Disney Goes Deeper Into Bolt
Last week, Walt Disney Pictures offered journalists an extensive look at its next animated feature, BOLT (opening Nov. 21), including some stereoscopic 3-D sequences (the opening TV series within the movie and a pivotal moment with Rhino the hamster), and a peek at the studio's innovative use of CG lighting.
Directors Chris Williams and Byron Howard hosted the screening of clips in 3-D. "Chris wanted to make the TV show so cool — like a Michael Bay movie — that you'd want to see it [on the air]."
Robert Neuman, the stereoscopic supervisor, explained that BOLT represents Disney' first full foray into 3-D during production. He offered an overview of how immersive and technologically efficient the toolset is. During layout, they can offer 3-D as another cinematographer's tool. It provides control and comfort, and Disney utilizes a "Depth Script," "Floating Window" and "Result Driven Camera Rig" methodology. The "Depth Script" charts the emotional intensity and placement in 3-D space of each shot. The "Floating Window" repairs "window violations" on screen and allows greater control over screen placement. And the virtual camera rig provides precise depth control with both left and right eye views. The studio has also developed multiple camera rigs for volume control.
Look and Lighting Director Adolph Lusinsky discussed the Edward Hopper influence (which goes all the way back to the earliest incarnation of the project with director Chris Sanders), and the R&D efforts to apply painterly techniques in a CG world. This included brick detail in close-up, edges on models that look like brush strokes, integrating matte paintings more seamlessly into 3D spaces and applying distinctive lighting and detail sensibilities for each city. For instance, San Francisco contains cobblestones coming up from the asphalt in old shipping yards; a gray haze and de-saturated color palette for New York's garment district; turquoise haze for Kentucky and Ohio; the neon look of the Las Vegas strip; and the Santa Ana winds with purple skies in L.A.
The idea was to combine the urban, cinematic look of Hopper with the naturalistic exposure sensibilities of air/atmosphere in the cinematography from the films of the '70s (most notably Vilmos Zsigmond's MCCABE AND MRS. MILLER). This included lens effects such as light scattering, blooming and lens flares.
Art Director Paul Felix further explained the painterly influences of PINOCCHIO and other Disney classics while also exploring the new CG techniques for normal painting (3D painting on normal maps with receding detail) and ray painting, which provides brushstrokes with perpetual painterly edges.
Visual Effects Supervisor John Murrah discussed these techniques in more detail: "Your eye doesn't resolve detail, so we attacked the massing of detail [with] and an AB look, which we fed into shaders so compositors can control depth, light and shadow. We have detail fall off or mimic exposure in cinematography…We made tools for controlling the area of focus and light and shadow.
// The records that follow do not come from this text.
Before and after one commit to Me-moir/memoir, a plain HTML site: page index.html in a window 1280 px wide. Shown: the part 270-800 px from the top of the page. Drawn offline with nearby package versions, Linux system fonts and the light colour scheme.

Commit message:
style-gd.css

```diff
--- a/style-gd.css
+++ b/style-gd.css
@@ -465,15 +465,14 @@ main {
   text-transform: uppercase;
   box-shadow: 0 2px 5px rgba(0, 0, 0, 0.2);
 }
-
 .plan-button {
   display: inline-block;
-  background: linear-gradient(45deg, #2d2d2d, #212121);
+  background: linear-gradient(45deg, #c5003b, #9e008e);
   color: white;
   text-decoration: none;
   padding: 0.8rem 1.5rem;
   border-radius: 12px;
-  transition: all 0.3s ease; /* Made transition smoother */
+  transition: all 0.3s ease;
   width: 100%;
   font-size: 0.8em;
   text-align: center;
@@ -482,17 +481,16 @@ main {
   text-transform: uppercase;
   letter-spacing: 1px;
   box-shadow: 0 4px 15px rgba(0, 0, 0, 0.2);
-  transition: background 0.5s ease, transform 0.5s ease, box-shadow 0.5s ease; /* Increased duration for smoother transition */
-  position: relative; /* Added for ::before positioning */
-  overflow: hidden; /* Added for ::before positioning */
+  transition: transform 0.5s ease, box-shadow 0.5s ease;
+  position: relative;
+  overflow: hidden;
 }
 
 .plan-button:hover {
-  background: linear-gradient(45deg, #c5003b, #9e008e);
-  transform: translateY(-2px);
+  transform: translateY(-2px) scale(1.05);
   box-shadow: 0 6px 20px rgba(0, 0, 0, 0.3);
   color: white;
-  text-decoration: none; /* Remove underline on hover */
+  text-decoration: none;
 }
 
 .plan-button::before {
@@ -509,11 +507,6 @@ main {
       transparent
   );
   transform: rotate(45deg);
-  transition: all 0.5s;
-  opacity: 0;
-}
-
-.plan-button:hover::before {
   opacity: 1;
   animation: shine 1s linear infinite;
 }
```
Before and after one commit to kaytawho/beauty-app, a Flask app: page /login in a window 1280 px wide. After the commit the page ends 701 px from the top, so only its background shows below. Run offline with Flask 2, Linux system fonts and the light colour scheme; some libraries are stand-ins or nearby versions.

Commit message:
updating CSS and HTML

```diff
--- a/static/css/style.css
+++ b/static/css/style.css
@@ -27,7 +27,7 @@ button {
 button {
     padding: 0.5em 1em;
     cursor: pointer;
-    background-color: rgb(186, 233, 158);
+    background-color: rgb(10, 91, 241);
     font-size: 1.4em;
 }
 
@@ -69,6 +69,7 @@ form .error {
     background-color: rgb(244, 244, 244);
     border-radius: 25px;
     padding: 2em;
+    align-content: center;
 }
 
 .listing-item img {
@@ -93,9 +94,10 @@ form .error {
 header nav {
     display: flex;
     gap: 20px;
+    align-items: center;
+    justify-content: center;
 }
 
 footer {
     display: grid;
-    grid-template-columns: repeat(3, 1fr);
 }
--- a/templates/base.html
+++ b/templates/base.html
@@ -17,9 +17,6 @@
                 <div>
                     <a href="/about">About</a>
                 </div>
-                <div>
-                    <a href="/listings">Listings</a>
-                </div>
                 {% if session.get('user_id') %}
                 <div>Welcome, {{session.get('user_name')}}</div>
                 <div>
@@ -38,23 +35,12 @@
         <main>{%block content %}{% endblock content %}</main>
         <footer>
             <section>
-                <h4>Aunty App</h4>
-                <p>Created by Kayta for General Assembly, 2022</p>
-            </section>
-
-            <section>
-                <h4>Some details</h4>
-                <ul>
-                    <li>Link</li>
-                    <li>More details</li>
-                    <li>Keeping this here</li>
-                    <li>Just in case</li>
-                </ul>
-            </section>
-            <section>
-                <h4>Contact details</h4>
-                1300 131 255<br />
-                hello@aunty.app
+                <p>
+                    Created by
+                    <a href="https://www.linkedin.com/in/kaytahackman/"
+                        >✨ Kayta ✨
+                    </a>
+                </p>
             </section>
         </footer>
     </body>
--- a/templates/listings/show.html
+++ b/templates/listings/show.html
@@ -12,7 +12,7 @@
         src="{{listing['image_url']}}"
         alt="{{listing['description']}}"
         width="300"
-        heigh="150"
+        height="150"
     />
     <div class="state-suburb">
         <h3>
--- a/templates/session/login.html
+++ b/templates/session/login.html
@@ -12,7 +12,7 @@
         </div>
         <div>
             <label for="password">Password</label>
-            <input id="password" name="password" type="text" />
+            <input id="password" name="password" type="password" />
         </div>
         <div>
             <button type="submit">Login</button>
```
For normal mapping, we reversed the way it's used in videogames so you could make light play across a surface like painting."
Murrah added, "We ended up painting a lot more detail in modeling and can manipulate detail more in rendering…[With ray painting], we devised a method where a virtual object has painterly edges…through a series of cards with a transparent map [inspired by the matte work of Disney great Peter Ellenshaw]."